**Prompt:**
Among the entries that follow, some lines contain the word "horizontal". Show all of them.

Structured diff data
= Beginning of Section =
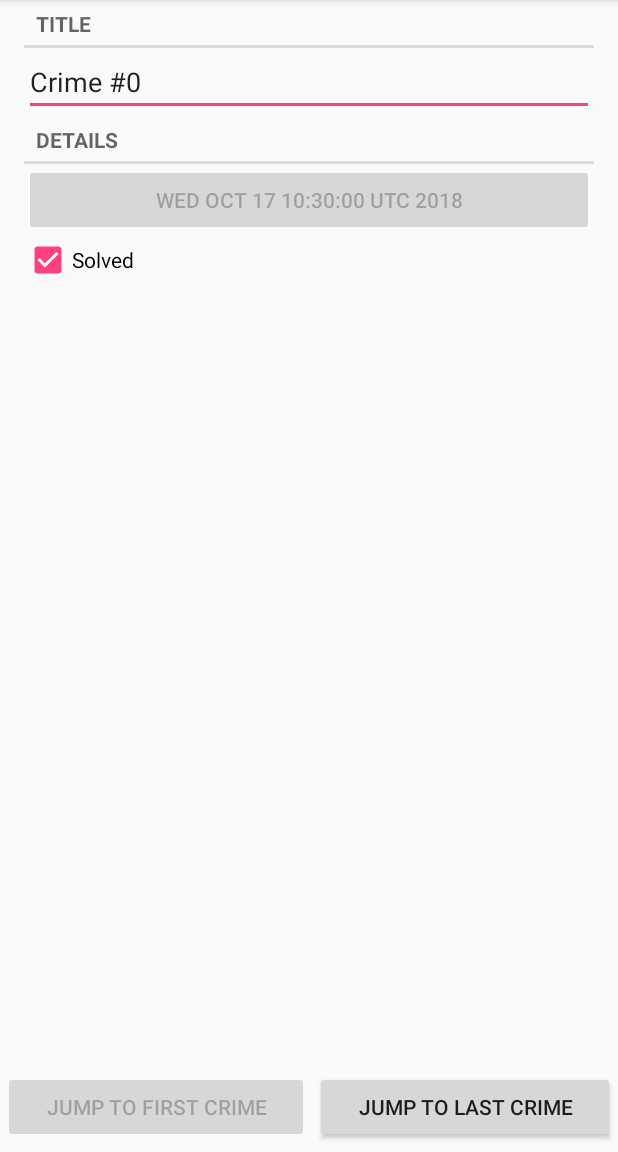
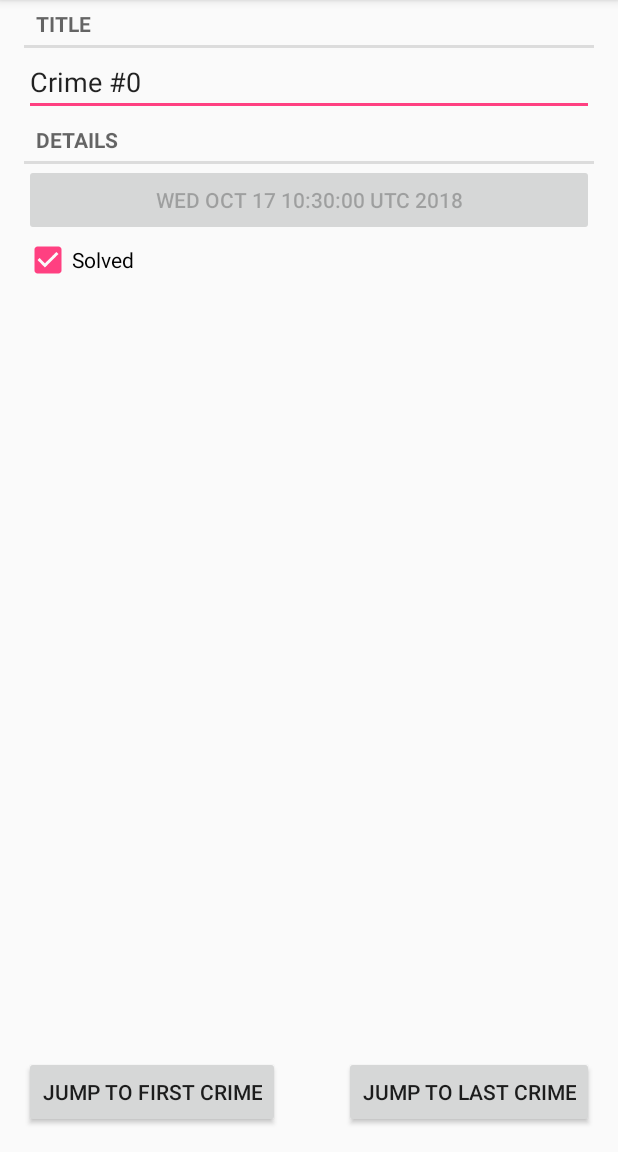
Before and after one commit to annasedlar/Android-CriminalIntent, an Android app: the CrimeFragment screen opened directly, with no data from a screen before it, after a tap on "JUMP TO FIRST CRIME", on a phone screen of 412 x 824 dp, the part 84-1236 px from its top. Run offline under Robolectric (Android 15) with nearby library versions, the phone set to English and light mode, and no system bars.

Commit message:
jump to first and last buttons in PagerActivity

```diff
--- a/app/src/main/java/com/bignerdranch/android/criminalintent/CrimeFragment.java
+++ b/app/src/main/java/com/bignerdranch/android/criminalintent/CrimeFragment.java
@@ -3,10 +3,8 @@ package com.bignerdranch.android.criminalintent;
 
 import android.os.Bundle;
 import android.support.v4.app.Fragment;
-import android.support.v4.view.ViewPager;
 import android.text.Editable;
 import android.text.TextWatcher;
-import android.util.Log;
 import android.view.LayoutInflater;
 import android.view.View;
 import android.view.ViewGroup;
@@ -14,9 +12,6 @@ import android.widget.Button;
 import android.widget.CheckBox;
 import android.widget.CompoundButton;
 import android.widget.EditText;
-import android.widget.Toast;
-
-import java.util.List;
 import java.util.UUID;
 
 public class CrimeFragment extends Fragment {
@@ -27,9 +22,6 @@ public class CrimeFragment extends Fragment {
     private EditText mTitleField;
     private Button mDateButton;
     private CheckBox mSolvedCheckBox;
-    private List<Crime> mCrimes;
-    private Button mJumpToFirst;
-    private Button mJumpToLast;
 
     public static CrimeFragment newInstance(UUID crimeId) {
         Bundle args = new Bundle();
@@ -43,8 +35,6 @@ public class CrimeFragment extends Fragment {
     @Override
     public void onCreate(Bundle savedInstanceState) {
         super.onCreate(savedInstanceState);
-//        mCrime = new Crime();
-//        UUID crimeId = (UUID) getActivity().getIntent().getSerializableExtra(CrimeActivity.EXTRA_CRIME_ID);
         UUID crimeId = (UUID) getArguments().getSerializable(ARG_CRIME_ID);
         mCrime = CrimeLab.getCrimeLab(getActivity()).getCrime(crimeId);
     }
@@ -86,39 +76,6 @@ public class CrimeFragment extends Fragment {
             }
         });
 
-
-        final ViewPager vp = (ViewPager) getActivity().findViewById(R.id.crime_view_pager);
-        mCrimes = CrimeLab.getCrimeLab(getActivity()).getCrimes();
-
-        mJumpToFirst = (Button) v.findViewById(R.id.jump_to_first_crime);
-        mJumpToFirst.setOnClickListener(new View.OnClickListener() {
-            @Override
-            public void onClick(View view) {
-
-                if(vp.getCurrentItem() != 0){
-                    vp.setCurrentItem(0);
-                } else {
-                    mJumpToFirst.setEnabled(false);
-                    Toast.makeText(getActivity(), "You are already viewing first crime",
-                            Toast.LENGTH_LONG).show();
-                }
-            }
-        });
-
-        mJumpToLast = (Button) v.findViewById(R.id.jump_to_last_crime);
-        mJumpToLast.setOnClickListener(new View.OnClickListener() {
-            @Override
-            public void onClick(View view) {
-                if(vp.getCurrentItem() != (mCrimes.size() - 1) ) {
-                    vp.setCurrentItem(mCrimes.size() - 1);
-                } else {
-                    mJumpToLast.setEnabled(false);
-                    Toast.makeText(getActivity(), "You are already viewing last crime",
-                            Toast.LENGTH_SHORT).show();
-                }
-            }
-        });
-
         return v;
     }
 }
--- a/app/src/main/java/com/bignerdranch/android/criminalintent/CrimePagerActivity.java
+++ b/app/src/main/java/com/bignerdranch/android/criminalintent/CrimePagerActivity.java
@@ -11,6 +11,7 @@ import android.support.v7.app.AppCompatActivity;
 import android.util.Log;
 import android.view.View;
 import android.widget.Button;
+import android.widget.Toast;
 
 import java.util.List;
 import java.util.UUID;
@@ -22,7 +23,7 @@ public class CrimePagerActivity extends AppCompatActivity {
     private Button mJumpToFirst;
     private Button mJumpToLast;
 
-    public static Intent newIntent(Context packageContext, UUID crimeId){
+    public static Intent newIntent(Context packageContext, UUID crimeId) {
         Intent intent = new Intent(packageContext, CrimePagerActivity.class);
         intent.putExtra(EXTRA_CRIME_ID, crimeId);
         return intent;
@@ -54,11 +55,43 @@ public class CrimePagerActivity extends AppCompatActivity {
             }
         });
 
-        for (int i = 0; i < mCrimes.size(); i++){
-            if (mCrimes.get(i).getId().equals(crimeId)){
+        for (int i = 0; i < mCrimes.size(); i++) {
+            if (mCrimes.get(i).getId().equals(crimeId)) {
                 mViewPager.setCurrentItem(i);
                 break;
             }
         }
+
+        mJumpToFirst = (Button) findViewById(R.id.jump_to_first_crime);
+        mJumpToFirst.setOnClickListener(new View.OnClickListener() {
+            @Override
+            public void onClick(View view) {
+
+                if (mViewPager.getCurrentItem() != 0) {
+                    mViewPager.setCurrentItem(0);
+                } else {
+                    mJumpToFirst.setEnabled(false);
+                    Toast.makeText(getApplicationContext(), "You are already viewing first crime",
+                            Toast.LENGTH_LONG).show();
+                }
+                mJumpToFirst.setEnabled(true);
+            }
+        });
+
+        mJumpToLast = (Button) findViewById(R.id.jump_to_last_crime);
+        mJumpToLast.setOnClickListener(new View.OnClickListener() {
+            @Override
+            public void onClick(View view) {
+                if (mViewPager.getCurrentItem() != mCrimes.size() - 1) {
+                    mViewPager.setCurrentItem(mCrimes.size() - 1);
+                } else {
+                    mJumpToLast.setEnabled(false);
+                    Toast.makeText(getApplicationContext(), "You are already viewing last crime",
+                            Toast.LENGTH_SHORT).show();
+                }
+                mJumpToLast.setEnabled(true);
+            }
+
+        });
     }
 }
--- a/app/src/main/res/layout/activity_crime_pager.xml
+++ b/app/src/main/res/layout/activity_crime_pager.xml
@@ -1,8 +1,46 @@
 <?xml version="1.0" encoding="utf-8"?>
-<android.support.v4.view.ViewPager
+<android.support.constraint.ConstraintLayout
     xmlns:android="http://schemas.android.com/apk/res/android"
-    android:id="@+id/crime_view_pager"
+    xmlns:app="http://schemas.android.com/apk/res-auto"
     android:layout_width="match_parent"
-    android:layout_height="match_parent">
+    android:layout_height="match_parent"
+    android:orientation="vertical">
 
-</android.support.v4.view.ViewPager>
+    <android.support.v4.view.ViewPager
+        android:id="@+id/crime_view_pager"
+        android:layout_width="wrap_content"
+        android:layout_height="wrap_content"
+        app:layout_constraintLeft_toLeftOf="parent"
+        app:layout_constraintTop_toTopOf="parent"
+        app:layout_constraintRight_toRightOf="parent"/>
+
+    <android.support.constraint.ConstraintLayout
+        android:layout_width="match_parent"
+        android:layout_height="wrap_content"
+        android:orientation="horizontal"
+        app:layout_constraintBottom_toBottomOf="parent"
+        app:layout_constraintLeft_toLeftOf="parent"
+        app:layout_constraintRight_toRightOf="parent">
+
+        <Button
+            android:id="@+id/jump_to_first_crime"
+            android:layout_width="wrap_content"
+            android:layout_height="wrap_content"
+            android:layout_margin="16dp"
+            android:text="@string/jump_to_first"
+            app:layout_constraintLeft_toLeftOf="parent"
+            app:layout_constraintBottom_toBottomOf="parent"
+            app:layout_constraintTop_toTopOf="parent"/>
+
+        <Button
+            android:id="@+id/jump_to_last_crime"
+            android:layout_width="wrap_content"
+            android:layout_height="wrap_content"
+            android:layout_margin="16dp"
+            android:text="@string/jump_to_last"
+            app:layout_constraintRight_toRightOf="parent"
+            app:layout_constraintTop_toTopOf="parent"
+            app:layout_constraintBottom_toBottomOf="parent"/>
+
+    </android.support.constraint.ConstraintLayout>
+</android.support.constraint.ConstraintLayout>
--- a/app/src/main/res/layout/fragment_crime.xml
+++ b/app/src/main/res/layout/fragment_crime.xml
@@ -45,29 +45,4 @@
         android:layout_marginLeft="16dp"
         android:layout_marginRight="16dp" />
 
-    <LinearLayout
-        android:layout_width="match_parent"
-        android:layout_height="match_parent"
-        android:orientation="horizontal"
-        android:gravity="center|bottom"
-        >
-
-        <Button
-            android:id="@+id/jump_to_first_crime"
-            android:layout_width="wrap_content"
-            android:layout_height="wrap_content"
-            android:layout_margin="2dp"
-            android:layout_weight="1"
-            android:text="@string/jump_to_first" />
-
-        <Button
-            android:id="@+id/jump_to_last_crime"
-            android:layout_width="wrap_content"
-            android:layout_height="wrap_content"
-            android:layout_margin="2dp"
-            android:layout_weight="1"
-            android:text="@string/jump_to_last" />
-
-    </LinearLayout>
-
 </LinearLayout>
```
= End of Section =
**Response to the task:**
+        android:orientation="horizontal"
-        android:orientation="horizontal"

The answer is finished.